• YOUR ASSIGNMENT
Beginning with the line where "id + userId" appears, retype every remaining line of the data below, both the first and last included.

• MATERIAL TO PROCESS
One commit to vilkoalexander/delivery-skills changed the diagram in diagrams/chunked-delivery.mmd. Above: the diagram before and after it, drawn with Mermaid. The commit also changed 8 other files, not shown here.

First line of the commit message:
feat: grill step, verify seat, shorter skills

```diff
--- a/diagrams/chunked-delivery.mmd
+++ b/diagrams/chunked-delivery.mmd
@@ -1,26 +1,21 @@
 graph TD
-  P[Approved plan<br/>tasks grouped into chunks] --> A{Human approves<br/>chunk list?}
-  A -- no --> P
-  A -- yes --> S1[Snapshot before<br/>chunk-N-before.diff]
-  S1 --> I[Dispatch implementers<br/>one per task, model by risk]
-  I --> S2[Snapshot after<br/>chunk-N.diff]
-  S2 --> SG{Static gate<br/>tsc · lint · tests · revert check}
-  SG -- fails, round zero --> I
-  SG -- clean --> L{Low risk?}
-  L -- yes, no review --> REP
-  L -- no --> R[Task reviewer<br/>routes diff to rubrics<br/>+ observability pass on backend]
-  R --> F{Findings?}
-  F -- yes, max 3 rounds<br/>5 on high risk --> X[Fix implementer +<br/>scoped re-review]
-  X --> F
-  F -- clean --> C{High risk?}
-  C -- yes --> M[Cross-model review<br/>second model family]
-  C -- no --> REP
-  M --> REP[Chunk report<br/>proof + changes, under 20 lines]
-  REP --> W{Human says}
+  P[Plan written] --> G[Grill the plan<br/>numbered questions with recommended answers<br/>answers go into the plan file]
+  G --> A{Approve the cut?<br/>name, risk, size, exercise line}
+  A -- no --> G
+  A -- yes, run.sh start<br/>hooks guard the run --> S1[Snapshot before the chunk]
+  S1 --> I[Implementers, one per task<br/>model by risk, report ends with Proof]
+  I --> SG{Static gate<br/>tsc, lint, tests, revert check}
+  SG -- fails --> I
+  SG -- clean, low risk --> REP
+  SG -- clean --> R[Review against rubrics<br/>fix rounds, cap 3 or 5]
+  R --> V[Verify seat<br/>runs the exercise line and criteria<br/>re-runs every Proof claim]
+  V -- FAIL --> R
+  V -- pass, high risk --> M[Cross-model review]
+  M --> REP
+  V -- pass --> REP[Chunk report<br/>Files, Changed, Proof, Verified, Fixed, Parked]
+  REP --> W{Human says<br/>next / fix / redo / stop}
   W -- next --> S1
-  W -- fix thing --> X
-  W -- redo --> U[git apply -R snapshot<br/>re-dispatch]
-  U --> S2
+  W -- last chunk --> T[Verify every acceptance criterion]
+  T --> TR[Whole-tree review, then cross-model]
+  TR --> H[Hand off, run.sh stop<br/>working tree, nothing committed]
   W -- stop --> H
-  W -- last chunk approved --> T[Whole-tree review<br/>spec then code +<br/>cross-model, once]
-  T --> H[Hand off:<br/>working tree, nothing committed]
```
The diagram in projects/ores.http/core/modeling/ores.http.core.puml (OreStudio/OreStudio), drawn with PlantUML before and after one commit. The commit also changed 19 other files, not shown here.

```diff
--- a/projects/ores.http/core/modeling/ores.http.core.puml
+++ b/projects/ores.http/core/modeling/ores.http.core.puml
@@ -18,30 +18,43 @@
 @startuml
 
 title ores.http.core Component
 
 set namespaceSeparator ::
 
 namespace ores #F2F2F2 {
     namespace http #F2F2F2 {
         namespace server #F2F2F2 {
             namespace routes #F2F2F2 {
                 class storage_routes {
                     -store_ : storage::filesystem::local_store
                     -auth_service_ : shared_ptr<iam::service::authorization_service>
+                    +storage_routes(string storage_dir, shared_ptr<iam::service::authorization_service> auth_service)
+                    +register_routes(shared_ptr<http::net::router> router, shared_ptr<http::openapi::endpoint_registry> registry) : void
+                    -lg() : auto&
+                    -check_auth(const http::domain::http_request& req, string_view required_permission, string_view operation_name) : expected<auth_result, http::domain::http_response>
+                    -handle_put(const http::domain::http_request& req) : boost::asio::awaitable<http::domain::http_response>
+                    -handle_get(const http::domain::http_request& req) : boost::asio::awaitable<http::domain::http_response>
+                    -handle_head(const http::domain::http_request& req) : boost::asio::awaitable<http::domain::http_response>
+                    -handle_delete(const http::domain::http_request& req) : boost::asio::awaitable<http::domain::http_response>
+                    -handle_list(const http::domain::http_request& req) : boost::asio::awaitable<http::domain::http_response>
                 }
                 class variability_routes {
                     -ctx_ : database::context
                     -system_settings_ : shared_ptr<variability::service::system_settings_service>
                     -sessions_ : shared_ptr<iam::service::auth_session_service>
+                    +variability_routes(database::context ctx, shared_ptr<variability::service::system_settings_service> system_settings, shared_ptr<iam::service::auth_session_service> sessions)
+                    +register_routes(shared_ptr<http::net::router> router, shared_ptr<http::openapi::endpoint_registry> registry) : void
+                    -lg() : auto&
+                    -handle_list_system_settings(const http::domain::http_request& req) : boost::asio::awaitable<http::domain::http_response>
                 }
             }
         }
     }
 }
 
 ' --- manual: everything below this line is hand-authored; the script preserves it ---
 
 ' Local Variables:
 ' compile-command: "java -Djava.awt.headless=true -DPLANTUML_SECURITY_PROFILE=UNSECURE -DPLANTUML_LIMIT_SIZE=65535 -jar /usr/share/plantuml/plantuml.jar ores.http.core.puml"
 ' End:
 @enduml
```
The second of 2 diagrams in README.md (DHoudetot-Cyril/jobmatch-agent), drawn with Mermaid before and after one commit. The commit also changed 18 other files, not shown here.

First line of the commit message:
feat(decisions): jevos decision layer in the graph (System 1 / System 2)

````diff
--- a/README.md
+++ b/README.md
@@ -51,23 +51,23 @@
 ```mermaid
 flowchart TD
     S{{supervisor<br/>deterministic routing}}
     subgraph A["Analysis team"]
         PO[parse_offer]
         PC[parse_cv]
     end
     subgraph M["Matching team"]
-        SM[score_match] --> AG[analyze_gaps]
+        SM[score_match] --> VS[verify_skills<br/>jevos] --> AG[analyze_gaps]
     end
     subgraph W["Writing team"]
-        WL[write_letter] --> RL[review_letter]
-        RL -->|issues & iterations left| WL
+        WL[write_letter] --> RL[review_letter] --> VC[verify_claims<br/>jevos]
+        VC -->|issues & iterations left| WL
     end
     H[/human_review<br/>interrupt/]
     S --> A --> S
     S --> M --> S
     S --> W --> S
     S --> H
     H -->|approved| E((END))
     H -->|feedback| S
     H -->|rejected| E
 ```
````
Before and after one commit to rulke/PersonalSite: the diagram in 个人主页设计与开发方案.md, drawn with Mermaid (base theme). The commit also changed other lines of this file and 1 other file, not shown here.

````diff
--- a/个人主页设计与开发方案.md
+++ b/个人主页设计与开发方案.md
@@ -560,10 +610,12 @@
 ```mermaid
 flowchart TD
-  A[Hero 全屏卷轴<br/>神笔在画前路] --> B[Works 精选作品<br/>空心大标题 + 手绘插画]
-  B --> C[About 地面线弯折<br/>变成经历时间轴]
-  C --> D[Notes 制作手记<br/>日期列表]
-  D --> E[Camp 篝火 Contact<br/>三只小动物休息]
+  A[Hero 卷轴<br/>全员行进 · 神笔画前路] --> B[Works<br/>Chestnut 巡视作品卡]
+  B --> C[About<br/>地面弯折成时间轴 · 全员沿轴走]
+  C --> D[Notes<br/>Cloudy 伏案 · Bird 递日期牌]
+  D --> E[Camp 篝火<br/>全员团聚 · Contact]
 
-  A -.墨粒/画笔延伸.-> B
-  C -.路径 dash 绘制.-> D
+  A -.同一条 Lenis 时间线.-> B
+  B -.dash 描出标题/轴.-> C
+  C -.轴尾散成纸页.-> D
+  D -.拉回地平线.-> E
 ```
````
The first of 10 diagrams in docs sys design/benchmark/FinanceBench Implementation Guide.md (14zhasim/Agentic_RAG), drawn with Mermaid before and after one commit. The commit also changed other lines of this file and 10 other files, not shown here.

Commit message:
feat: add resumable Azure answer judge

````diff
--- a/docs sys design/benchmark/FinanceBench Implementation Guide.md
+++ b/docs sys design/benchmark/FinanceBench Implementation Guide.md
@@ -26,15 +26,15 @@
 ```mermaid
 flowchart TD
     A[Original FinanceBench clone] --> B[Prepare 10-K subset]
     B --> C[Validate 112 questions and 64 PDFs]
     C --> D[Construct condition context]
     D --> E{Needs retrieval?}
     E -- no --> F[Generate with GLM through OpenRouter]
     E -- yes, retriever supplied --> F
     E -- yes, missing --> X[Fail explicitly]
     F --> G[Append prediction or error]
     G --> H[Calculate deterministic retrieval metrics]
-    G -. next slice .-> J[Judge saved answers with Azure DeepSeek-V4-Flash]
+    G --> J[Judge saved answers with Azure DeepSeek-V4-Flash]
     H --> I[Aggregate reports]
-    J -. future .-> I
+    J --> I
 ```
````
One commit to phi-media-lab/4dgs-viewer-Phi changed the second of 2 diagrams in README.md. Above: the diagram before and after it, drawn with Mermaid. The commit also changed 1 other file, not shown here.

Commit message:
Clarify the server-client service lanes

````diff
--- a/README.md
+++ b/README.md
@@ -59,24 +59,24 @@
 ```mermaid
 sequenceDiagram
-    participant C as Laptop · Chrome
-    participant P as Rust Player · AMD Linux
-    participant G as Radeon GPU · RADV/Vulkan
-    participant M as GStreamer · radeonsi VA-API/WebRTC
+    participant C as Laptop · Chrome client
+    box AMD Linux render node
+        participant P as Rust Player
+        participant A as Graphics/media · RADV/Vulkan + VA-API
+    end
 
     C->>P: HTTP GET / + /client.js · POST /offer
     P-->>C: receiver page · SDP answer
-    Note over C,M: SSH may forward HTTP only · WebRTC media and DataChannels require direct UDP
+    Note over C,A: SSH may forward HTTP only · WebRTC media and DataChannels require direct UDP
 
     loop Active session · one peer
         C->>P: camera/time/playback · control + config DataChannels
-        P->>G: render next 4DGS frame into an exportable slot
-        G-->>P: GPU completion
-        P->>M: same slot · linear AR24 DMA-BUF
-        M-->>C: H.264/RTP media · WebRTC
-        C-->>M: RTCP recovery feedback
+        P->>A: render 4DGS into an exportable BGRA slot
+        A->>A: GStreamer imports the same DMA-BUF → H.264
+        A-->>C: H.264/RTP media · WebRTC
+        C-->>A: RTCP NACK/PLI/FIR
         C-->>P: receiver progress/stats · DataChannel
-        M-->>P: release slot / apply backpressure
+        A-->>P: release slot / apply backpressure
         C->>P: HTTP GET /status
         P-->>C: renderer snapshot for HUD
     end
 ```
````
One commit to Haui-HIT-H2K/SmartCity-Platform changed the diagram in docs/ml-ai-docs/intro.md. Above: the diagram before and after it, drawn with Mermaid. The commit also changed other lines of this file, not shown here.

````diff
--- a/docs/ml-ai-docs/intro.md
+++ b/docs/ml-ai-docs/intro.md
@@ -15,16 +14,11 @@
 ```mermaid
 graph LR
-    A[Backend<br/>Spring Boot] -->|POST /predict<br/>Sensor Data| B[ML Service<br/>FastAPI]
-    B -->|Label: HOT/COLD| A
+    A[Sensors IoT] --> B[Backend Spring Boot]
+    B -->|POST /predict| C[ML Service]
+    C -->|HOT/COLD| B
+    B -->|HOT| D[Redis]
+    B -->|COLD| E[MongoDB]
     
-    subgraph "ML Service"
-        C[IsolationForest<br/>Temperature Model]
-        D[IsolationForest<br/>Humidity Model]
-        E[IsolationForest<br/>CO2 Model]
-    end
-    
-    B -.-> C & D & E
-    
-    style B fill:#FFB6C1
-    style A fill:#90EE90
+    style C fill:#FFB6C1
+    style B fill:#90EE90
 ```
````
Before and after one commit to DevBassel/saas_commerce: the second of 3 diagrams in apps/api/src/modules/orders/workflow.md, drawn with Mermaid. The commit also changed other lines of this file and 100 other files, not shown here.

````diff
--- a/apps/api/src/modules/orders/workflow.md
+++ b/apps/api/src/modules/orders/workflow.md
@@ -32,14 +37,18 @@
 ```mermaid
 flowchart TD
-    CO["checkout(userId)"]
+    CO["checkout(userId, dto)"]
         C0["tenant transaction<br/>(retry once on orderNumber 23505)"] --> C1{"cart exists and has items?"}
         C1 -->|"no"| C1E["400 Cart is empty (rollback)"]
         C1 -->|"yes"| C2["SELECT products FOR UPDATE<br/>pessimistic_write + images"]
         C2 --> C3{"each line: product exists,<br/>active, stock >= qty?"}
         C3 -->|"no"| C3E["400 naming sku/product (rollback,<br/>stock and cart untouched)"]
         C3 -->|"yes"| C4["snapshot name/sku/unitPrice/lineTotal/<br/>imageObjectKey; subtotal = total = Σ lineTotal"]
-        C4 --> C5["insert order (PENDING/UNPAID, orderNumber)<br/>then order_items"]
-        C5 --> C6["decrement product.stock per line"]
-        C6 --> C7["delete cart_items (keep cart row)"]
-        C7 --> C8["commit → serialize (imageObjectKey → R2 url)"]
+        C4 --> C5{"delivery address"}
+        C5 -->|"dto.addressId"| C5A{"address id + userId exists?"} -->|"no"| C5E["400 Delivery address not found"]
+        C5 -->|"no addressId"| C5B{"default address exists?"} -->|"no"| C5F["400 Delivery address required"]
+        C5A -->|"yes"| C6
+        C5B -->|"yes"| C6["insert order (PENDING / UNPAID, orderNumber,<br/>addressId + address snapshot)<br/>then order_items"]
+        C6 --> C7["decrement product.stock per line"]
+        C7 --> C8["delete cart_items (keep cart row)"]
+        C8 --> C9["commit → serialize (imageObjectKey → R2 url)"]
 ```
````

• RESULT FOR THIS TASK
+        C5 -->|"dto.addressId"| C5A{"address id + userId exists?"} -->|"no"| C5E["400 Delivery address not found"]
+        C5 -->|"no addressId"| C5B{"default address exists?"} -->|"no"| C5F["400 Delivery address required"]
+        C5A -->|"yes"| C6
+        C5B -->|"yes"| C6["insert order (PENDING / UNPAID, orderNumber,<br/>addressId + address snapshot)<br/>then order_items"]
+        C6 --> C7["decrement product.stock per line"]
+        C7 --> C8["delete cart_items (keep cart row)"]
+        C8 --> C9["commit → serialize (imageObjectKey → R2 url)"]
 ```
````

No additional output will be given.